Transportation projects totaled $69 million and included:
- Whitestone Boulevard at 183A Toll innovative (High-Capacity) intersection ($12.9 million)
- New Hope Drive at 183A Toll innovative (High-Capacity) intersection (design) ($2.2 million)
- Major road resurfacing ($5 million)
- Neighborhood road resurfacing ($9.9 million)
- Turn lane improvements ($5.9 million)
- Bike and pedestrian improvements ($6.3 million)
- Anderson Mill Road phase 2 ($11.4 million)
- Toro Grande North extension ($4.7 million)
- New Hope Drive expansion from RM 1431 to Lakeline Boulevard ($1.3 million)
- Lakeline Boulevard ice damage and safety improvements ($2.9 million)
- Ronald Reagan Boulevard expansion (design) ($1.1 million)
- Turn signal improvements ($5.9 million)
Parks and recreation projects totaled $32.5 million and included:
- Lakeline Park phase 2 ($16.4 million)
- Trail development ($4 million)
- Veterans Park pool expansion ($7.1 million)
- Brushy Creek Sports Park athletic field turf improvements ($5 million)
One public safety project was recommended for $23.8 million for the first phase of a public safety training facility. It would be used by the police, fire and emergency management departments, Thomas said.
Additional project details can be found on the city's bond task force webpage.
Council Member Heather Jefts said the directive to the task force was to stay under about $125 million and make sure the task rate did not increase as a result of the recommendation.

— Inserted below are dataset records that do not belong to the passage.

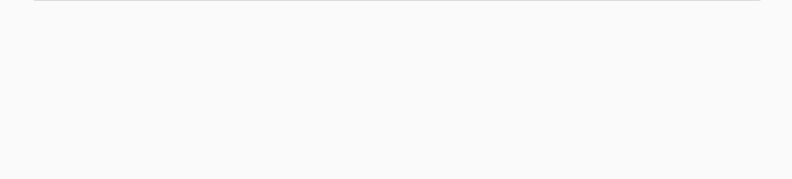
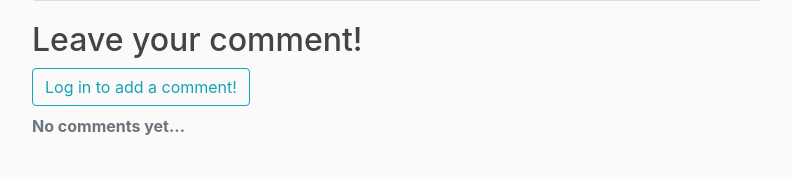
Before and after one commit to phumidea/Django_sandbox, a Django app: page /post/1/ in a window 1280 px wide. Shown: the part 217-396 px from the top of the page, without its empty margins (53-845 px from the left). Run offline with Django 3.2, Linux system fonts and the light colour scheme; data comes from the database, SQL or seed files in the repository; both versions use the stored data as it was after the commit; some libraries are stand-ins or nearby versions.

Commit message:
add comment

```diff
--- a/blog/models.py
+++ b/blog/models.py
@@ -14,3 +14,17 @@ class Post(models.Model):
 
     def get_absolute_url(self):
         return reverse('post-detail', kwargs={'pk':self.pk})
+
+    @property
+    def number_of_comments(self):
+        return Comment.objects.filter(blogpost_connected=self).count()
+
+
+class Comment(models.Model):
+    blogpost_connected = models.ForeignKey(Post, related_name='comments', on_delete=models.CASCADE)
+    author = models.ForeignKey(User, on_delete=models.CASCADE)
+    content = models.TextField()
+    date_posted = models.DateTimeField(default=timezone.now)
+
+    def __str__(self):
+        return str(self.author) + ', ' + self.blogpost_connected.title[:40]
--- a/blog/templates/blog/post_detail.html
+++ b/blog/templates/blog/post_detail.html
@@ -1,4 +1,5 @@
 {% extends "blog/base.html" %}
+{% load crispy_forms_tags %}
 {% block content %}
 
     <article class="media content-section">
@@ -19,4 +20,44 @@
     </div>
     </article>
 
+    <!-- COMMENTS  -->
+    <h2 class="mb-2">Leave your comment!</h2>
+    <div id="comments_section">
+
+    {% if user.is_authenticated %}
+    <form method="POST">
+        {% csrf_token %}
+        <div class="form-group">
+        {{ comment_form|crispy }}
+        <button class="btn btn-info" type="submit">Add comment <i class="fas fa-comments"></i></button>
+        </div>
+    </form>
+    {% else %}
+    <a class="btn btn-outline-info mb-2" href="{% url 'login' %}?next={{request.path}}">Log in to add a comment!</a><br>
+    {% endif %}
+
+    {% if comments %}
+    <strong class="text-secondary">{{ object.number_of_comments }} Comment{{ object.number_of_comments|pluralize }}</strong>
+    <hr>
+    <ul>
+        {% for comment in comments %}
+        <li>
+        <div>
+            <span>
+            <a class="mr-2" href="{% url 'user-posts' comment.author.username %}">{{ comment.author }}</a>
+            <small class="text-muted">{{ comment.date_posted }}</small>
+            </span>
+            <p>
+            {{ comment.content|safe }}
+            </p>
+        </div>
+        </li>
+        {% endfor %}
+    </ul>
+    {% else %}
+        <strong class="text-secondary">No comments yet...</strong>
+    {% endif %}
+
+    </div>
+
 {% endblock content %}
--- a/blog/views.py
+++ b/blog/views.py
@@ -1,14 +1,9 @@
 from django.shortcuts import render, get_object_or_404
 from django.contrib.auth.mixins import LoginRequiredMixin, UserPassesTestMixin
 from django.contrib.auth.models import User
-from .models import Post
+from .models import Post, Comment
+from .forms import NewCommentForm
 from django.views.generic import ListView, DetailView, CreateView, UpdateView, DeleteView
-
-def home(request):
-    context = {
-        'posts': Post.objects.all()
-    }
-    return render(request, 'blog/home.html',context)
 
 class PostListView(ListView):
     model = Post
@@ -29,6 +24,22 @@ class UserPostListView(ListView):
 class PostDetailView(DetailView):
     model = Post
 
+    def get_context_data(self, **kwargs):
+        data = super().get_context_data(**kwargs)
+
+        comments_connected = Comment.objects.filter(
+            blogpost_connected=self.get_object()).order_by('-date_posted')
+        data['comments'] = comments_connected
+        if self.request.user.is_authenticated:
+            data['comment_form'] = NewCommentForm(instance=self.request.user)
+        return data
+
+    def post(self, request, *args, **kwargs):
+        new_comment = Comment(content=request.POST.get('content'),
+                                  author=self.request.user,
+                                  blogpost_connected=self.get_object())
+        new_comment.save()
+        return self.get(self, request, *args, **kwargs)
 class PostCreateView(LoginRequiredMixin, CreateView):
     model = Post
     fields = ['title', 'content']
```
Also changed, not shown: blog/forms.py (added, +8 -0 lines), blog/migrations/0002_comment.py (added), db.sqlite3.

“They did exactly that,” Jefts said. “Looking through the recommendations, I don’t know how we cut [$300,000] ... from it at this point. They are all necessary projects.”
Mayor Corbin Van Arsdale said when ballot propositions are approved, it is for funding project types rather than for specific projects.
Council members can still have the final say for a project’s status as long as funding remains in the transportation, parks or public safety funding bucket.
How does a bond work?
Cities can use voter-approved municipal bonds to borrow money to finance large capital improvement projects such as roads, parks or buildings.
Bonds are repaid through the interest and sinking part of property taxes.
Cedar Park voters last approved a bond in 2015 in a $96.7 million program that included projects including the new city library, road improvements, Lakeline Park and public safety building improvements.
The $125.3 million recommendation is based on current year dollars, city finance director Kent Meredith said.
An additional $33.5 to $36.7 million would be needed for inflation and cost escalation over time.
City staff recommended issuance of the bond debt in three sets, each two years apart starting in 2024.
City Manager Brenda Eivens said there would be a more specific dollar amount as the city approaches each of the three bond takedowns, and that amount could be based on the readiness and prioritization of projects.